Trumpet Creeper, Trumpet Vine
Vigorous climbers used for large-scale effects, quick summer screens. All bear radiant, orange-toned blossoms shaped like flaring trumpets in clusters at branch tips midsummer to fall. Glossy leaves are divided into 2 1/2-in., ovate leaflets. Stems have aerial rootlets that cling to wood, brick, stucco, and other surfaces. Unless pruned and tied to supporting surface, old plants can become top-heavy and pull away. Each dormant season, shorten some branches and thin others. Pinch back shoot tips in summer to keep plants bushy. Plants spread by suckering roots; pull any that appear. If older plants become unmanageable, cut to ground before spring growth begins and train a few strong new stems.Campsis grandiflora
China. Not as vigorous, large, or hardy as the American native C. radicans, but flowers are slightly larger and redder. Each leaf has up to nine leaflets. Grows to 30 ft. under ideal conditions.

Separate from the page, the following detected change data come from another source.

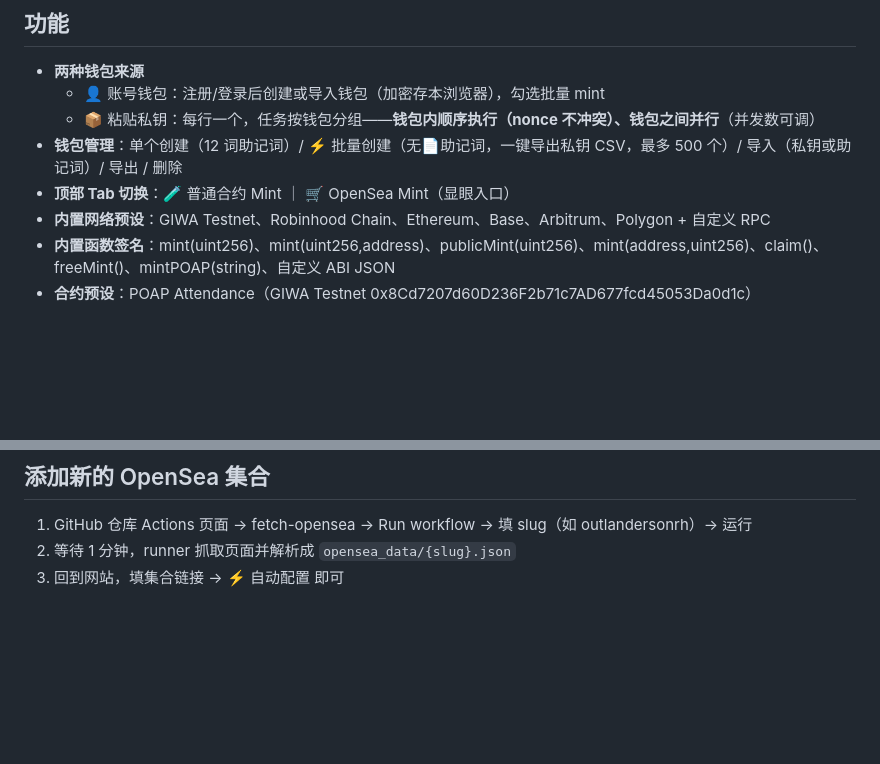
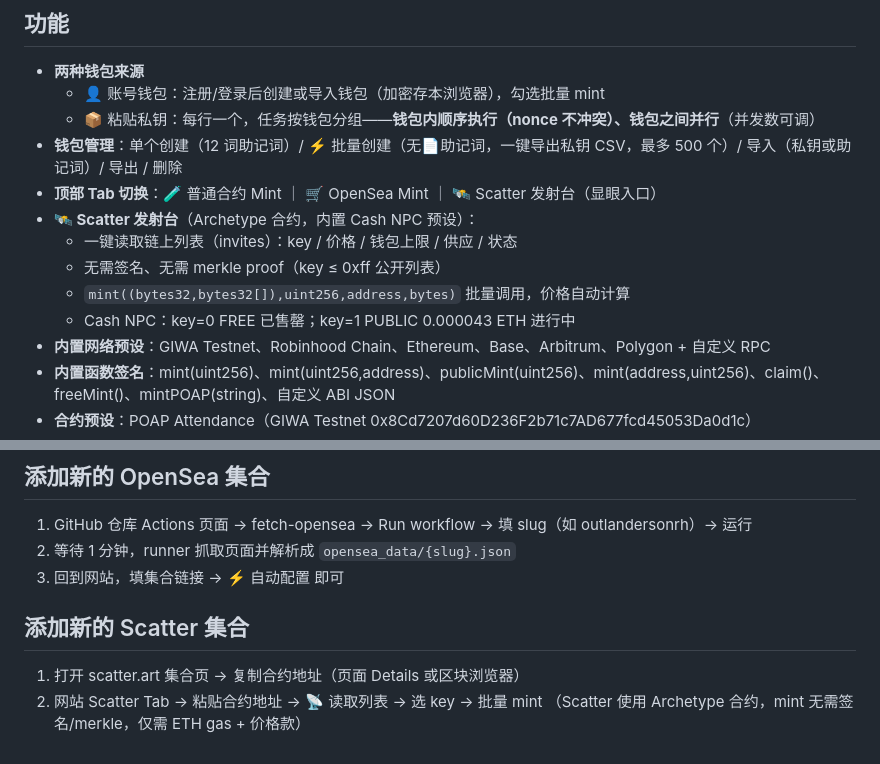
Before and after one commit to vloail/mintbot-web, a Markdown page: README.md, 2 parts joined by grey strips. Rendered like a GitHub page; blank space fills up the shorter version.

Commit message:
README: Scatter

```diff
--- a/README.md
+++ b/README.md
@@ -43,7 +43,12 @@ python3 -m http.server 8787
   - 👤 账号钱包：注册/登录后创建或导入钱包（加密存本浏览器），勾选批量 mint
   - 📦 粘贴私钥：每行一个，任务按钱包分组——**钱包内顺序执行（nonce 不冲突）、钱包之间并行**（并发数可调）
 - **钱包管理**：单个创建（12 词助记词）/ ⚡ 批量创建（无📄助记词，一键导出私钥 CSV，最多 500 个）/ 导入（私钥或助记词）/ 导出 / 删除
-- **顶部 Tab 切换**：🧪 普通合约 Mint ｜ 🛒 OpenSea Mint（显眼入口）
+- **顶部 Tab 切换**：🧪 普通合约 Mint ｜ 🛒 OpenSea Mint ｜ 🛰️ Scatter 发射台（显眼入口）
+- **🛰️ Scatter 发射台**（Archetype 合约，内置 Cash NPC 预设）：
+  - 一键读取链上列表（invites）：key / 价格 / 钱包上限 / 供应 / 状态
+  - 无需签名、无需 merkle proof（key ≤ 0xff 公开列表）
+  - `mint((bytes32,bytes32[]),uint256,address,bytes)` 批量调用，价格自动计算
+  - Cash NPC：key=0 FREE 已售罄；key=1 PUBLIC 0.000043 ETH 进行中
 - **内置网络预设**：GIWA Testnet、Robinhood Chain、Ethereum、Base、Arbitrum、Polygon + 自定义 RPC
 - **内置函数签名**：mint(uint256)、mint(uint256,address)、publicMint(uint256)、mint(address,uint256)、claim()、freeMint()、mintPOAP(string)、自定义 ABI JSON
 - **合约预设**：POAP Attendance（GIWA Testnet 0x8Cd7207d60D236F2b71c7AD677fcd45053Da0d1c）
@@ -83,3 +88,9 @@ python3 -m http.server 8787
 1. GitHub 仓库 Actions 页面 → fetch-opensea → Run workflow → 填 slug（如 outlandersonrh）→ 运行
 2. 等待 1 分钟，runner 抓取页面并解析成 `opensea_data/{slug}.json`
 3. 回到网站，填集合链接 → ⚡ 自动配置 即可
+
+## 添加新的 Scatter 集合
+
+1. 打开 scatter.art 集合页 → 复制合约地址（页面 Details 或区块浏览器）
+2. 网站 Scatter Tab → 粘贴合约地址 → 📡 读取列表 → 选 key → 批量 mint
+（Scatter 使用 Archetype 合约，mint 无需签名/merkle，仅需 ETH gas + 价格款）
```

Native to eastern United States. This is the most widely used trumpet creeper in cold-winter areas. A deep freeze will kill it to the ground, but new stems regrow quickly. Each leaf has up to 11 leaflets. Flowers are 3-in.-long orange tubes with scarlet lobes flaring to 2 in. wide. Grows fast to 40 ft. or more, bursting with health and vigor.
Hybrid between Campsis grandiflora and Campsis radicans. Grows to 30–40 ft., produces salmon-red to red flowers, depending upon variety.
These lovely annuals grow to 6–12 in. high and trailing to 1 ft. wide, with bell-shaped flowers ...
Native to northern regions of North America, Europe, and Asia. Is hardy to extreme cold and does not g...
White flowers. Terminal growth is sometimes distorted by fasciation (growths resembling cockscombs).